I have no education, so I might be way off-base here. Isn't the Planck length considered the minimum distance that something can move? If so, then speed would have to be incremental in those units.

Planck length - Wikipedia said:
Contrary to statements sometimes found in the popular press, there is no evidence to suggest that distances in space are quantized in units of the Planck length.

Sorry about quoting Wikipedia, but this seems to suggest that distance is not quantized at the Planck length. Heck, "seems to suggest"? The article explicitly states it.

So, if a function, such as distance, is necessarily continuous (and differentiable), than its derivative (velocity here) is also continuous.

I think.

No education here either...but, if not distance, then at least energy is quantisized. Since the motion of an object can be translated into its energy, and energy is quantisized, it follows that its motion must be quantisized, or incremental, as well.

Lsos said:
No education here either...but, if not distance, then at least energy is quantisized.
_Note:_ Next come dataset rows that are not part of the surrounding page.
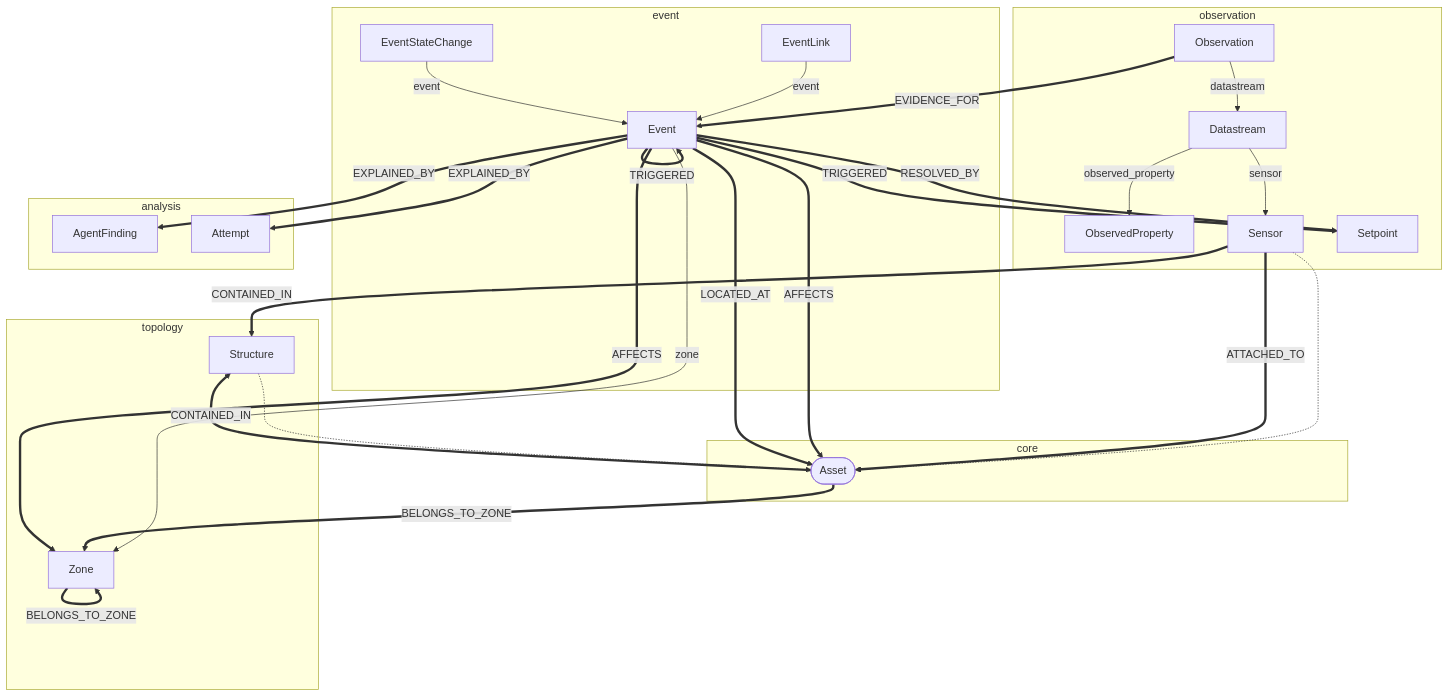
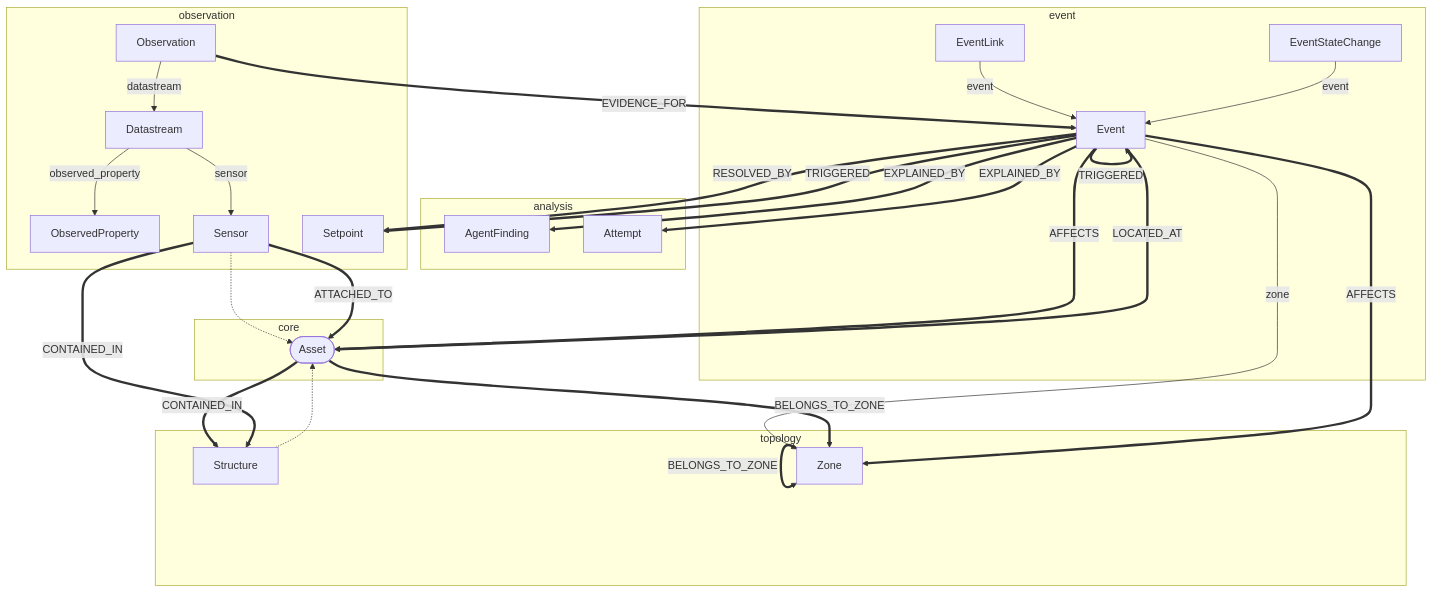
Before and after one commit to HydroCouple/water-ontology: the second of 5 diagrams in docs/diagrams/knowledge-graph.md, drawn with Mermaid. The commit also changed other lines of this file and 16 other files, not shown here.

````diff
--- a/docs/diagrams/knowledge-graph.md
+++ b/docs/diagrams/knowledge-graph.md
@@ -93,51 +93,51 @@
 ```mermaid
 flowchart TB
-  subgraph wsys_topology["topology"]
-    Structure["Structure"]
-    Zone["Zone"]
-  end
   subgraph wsys_observation["observation"]
     Datastream["Datastream"]
     Observation["Observation"]
     ObservedProperty["ObservedProperty"]
     Sensor["Sensor"]
     Setpoint["Setpoint"]
   end
+  subgraph wsys_analysis["analysis"]
+    AgentFinding["AgentFinding"]
+    Attempt["Attempt"]
+  end
   subgraph wsys_event["event"]
     Event["Event"]
     EventLink["EventLink"]
     EventStateChange["EventStateChange"]
   end
-  subgraph wsys_analysis["analysis"]
-    AgentFinding["AgentFinding"]
-    Attempt["Attempt"]
+  subgraph wsys_topology["topology"]
+    Structure["Structure"]
+    Zone["Zone"]
   end
   subgraph wsys_core["core"]
     Asset(["Asset"])
   end
   Sensor -.-> Asset
   Structure -.-> Asset
   Datastream -- sensor --> Sensor
   Datastream -- observed_property --> ObservedProperty
   Event -- zone --> Zone
   EventLink -- event --> Event
   EventStateChange -- event --> Event
   Observation -- datastream --> Datastream
   Asset == CONTAINED_IN ==> Structure
   Sensor == CONTAINED_IN ==> Structure
   Sensor == ATTACHED_TO ==> Asset
   Asset == BELONGS_TO_ZONE ==> Zone
   Zone == BELONGS_TO_ZONE ==> Zone
   Event == AFFECTS ==> Asset
   Event == AFFECTS ==> Zone
   Event == LOCATED_AT ==> Asset
   Observation == EVIDENCE_FOR ==> Event
   Event == EVIDENCE_FOR ==> Event
   Event == CAUSED_BY ==> Event
   Event == PART_OF ==> Event
   Event == RESOLVED_BY ==> Setpoint
   Event == TRIGGERED ==> Setpoint
   Event == TRIGGERED ==> Event
   Event == EXPLAINED_BY ==> Attempt
   Event == EXPLAINED_BY ==> AgentFinding
 ```
````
Since the motion of an object can be translated into its energy, and energy is quantisized, it follows that its motion must be quantisized, or incremental, as well.
I think there is a general misunderstanding of quantization of energy. The quantization of energy only applies to bound states. The energy of a free particle is, in general, not quantized.

Since the energy of a bound state is quantized then I guess you could say something to the effect that the "motion" of a bound state is quantized, but it is hard to speak meaningfully about motion in a bound state anyway. On the scale of a bound state wavefunction it is not as though you have a little billiard ball whipping around with some well defined velocity and position.

## 1. What is velocity?

Velocity is a measure of an object's speed and direction. It is a vector quantity, meaning it has both magnitude (speed) and direction.

## 2. How is velocity different from speed?

While velocity and speed are both measures of how fast an object is moving, velocity also includes the direction of the movement, whereas speed does not.

## 3. How is velocity measured precisely?

Velocity can be measured precisely using a variety of methods, including radar guns, GPS systems, and high-speed cameras. These methods allow for accurate measurement of an object's speed and direction at a specific moment in time.

## 4. Is velocity incremental when measured precisely?

Yes, velocity can be measured incrementally when measured precisely. This means that it can be measured in small, specific intervals, allowing for a more accurate understanding of an object's motion.

## 5. How does precision affect measurements of velocity?

The more precise the measurements are, the more accurate the velocity calculation will be. This is because precise measurements allow for smaller intervals to be measured, resulting in a more accurate average velocity over a given time period.

• Quantum Physics
Replies
25
Views
670
• Introductory Physics Homework Help
Replies
33
Views
557
• Mechanics
Replies
1
Views
321
• Quantum Physics
Replies
3
Views
606
• Mechanics
Replies
42
Views
5K
• Mechanics
Replies
1
Views
4K
• Mechanics
Replies
11
Views
12K
• Quantum Physics
Replies
21
Views
1K
• Quantum Physics
Replies
16
Views
484
• Classical Physics
Replies
9
Views
1K